years.  The ones in the group charged with making sure your data isn't
opened up to everyone and their brother, even inside of google, to this
sort of thing are pretty fanatical too.  Ads can't use any data in any
other way than anyone else could from GMail.  Same goes with search.  They
can (and clearly do) share technology, software, infrastructure, and
methodologies, but, the actual data is a pretty touchy subject between BUs
due to their own policy.  Even if they disband the group, everyone I've
ever met with any responsibility towards user data shared the attitude that
doing something many of us would consider "icky" would be somethign they'd
block against internally.   (such as just opening up the gmail to any
advertiser that came along, aggregating data between BUs to sell individual
preferences, etc)

Will this be the case forever?  Dunno.  The ethos/culture is what keeps all
this in check right now and culture is known to change.  All that said,
they're quite profitable now, and so I don't know that there's a pressure
from profit motive to improve that revenue stream by doing dirty pool.
 Especially if the world governments decide they're playing dirty pool and
go looking.



>

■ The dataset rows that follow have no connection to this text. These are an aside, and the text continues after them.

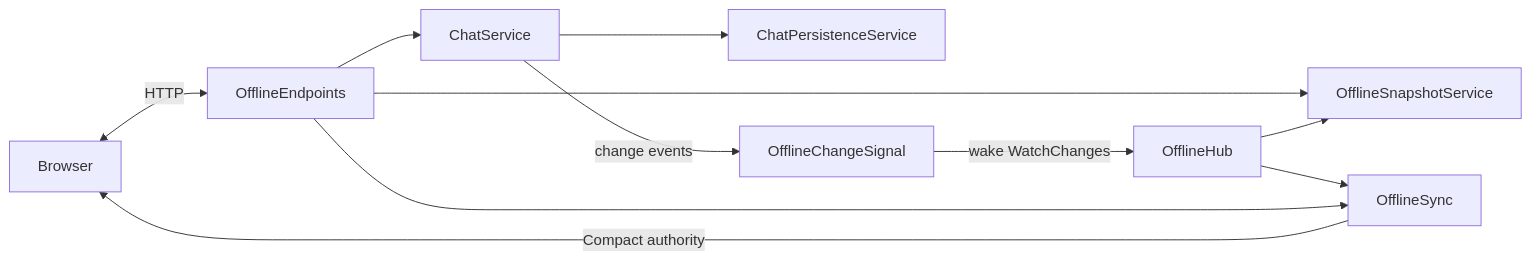
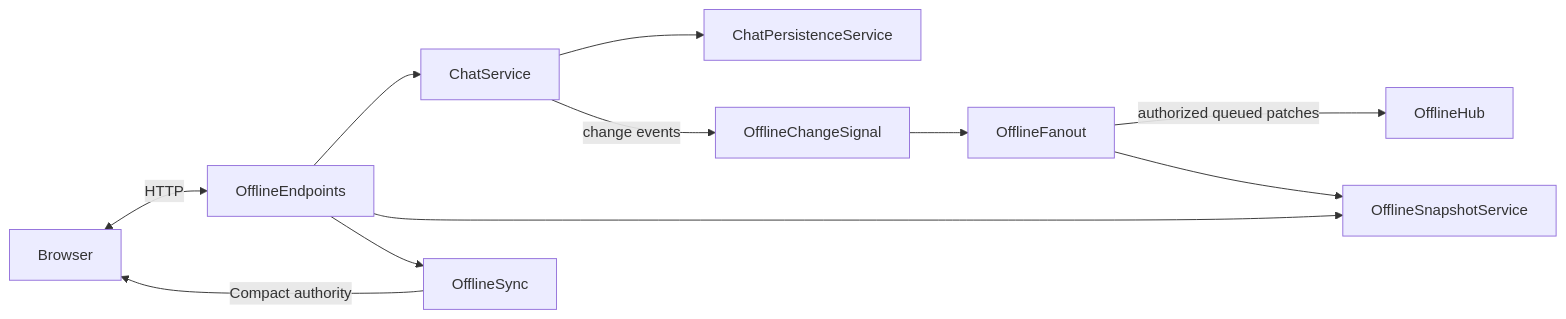
The diagram in Yap/Offline/README.md (d3mnjx/Yap), drawn with Mermaid before and after one commit. The commit also changed other lines of this file and 35 other files, not shown here.

````diff
--- a/Yap/Offline/README.md
+++ b/Yap/Offline/README.md
@@ -25,13 +26,13 @@
 ```mermaid
 flowchart LR
     Browser <-->|HTTP| Endpoints[OfflineEndpoints]
     Endpoints --> Chat[ChatService]
     Chat --> Persistence[ChatPersistenceService]
     Chat -->|change events| Signal[OfflineChangeSignal]
-    Signal -->|wake WatchChanges| Hub[OfflineHub]
+    Signal --> Fanout[OfflineFanout]
+    Fanout -->|authorized queued patches| Hub[OfflineHub]
     Endpoints --> Snapshots[OfflineSnapshotService]
-    Hub --> Snapshots
-    Hub --> Sync[OfflineSync]
-    Endpoints --> Sync
+    Fanout --> Snapshots
+    Endpoints --> Sync[OfflineSync]
     Sync -->|Compact authority| Browser
 ```
````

> GOOG-411 - building a corpus of voice data for Android's voice
> recognition.
>
> ReCaptcha - improving visual recognition for their book scanning
> process.
>
> Most of the "free" services are simply the cheapest way to get the data
> needed for some other service that can make much more money.  It may
> seem weird to write off all the costs of YouTube as data aquisition
> costs, but there's far more money to be made selling marketing data than
> ads against streaming videos...
>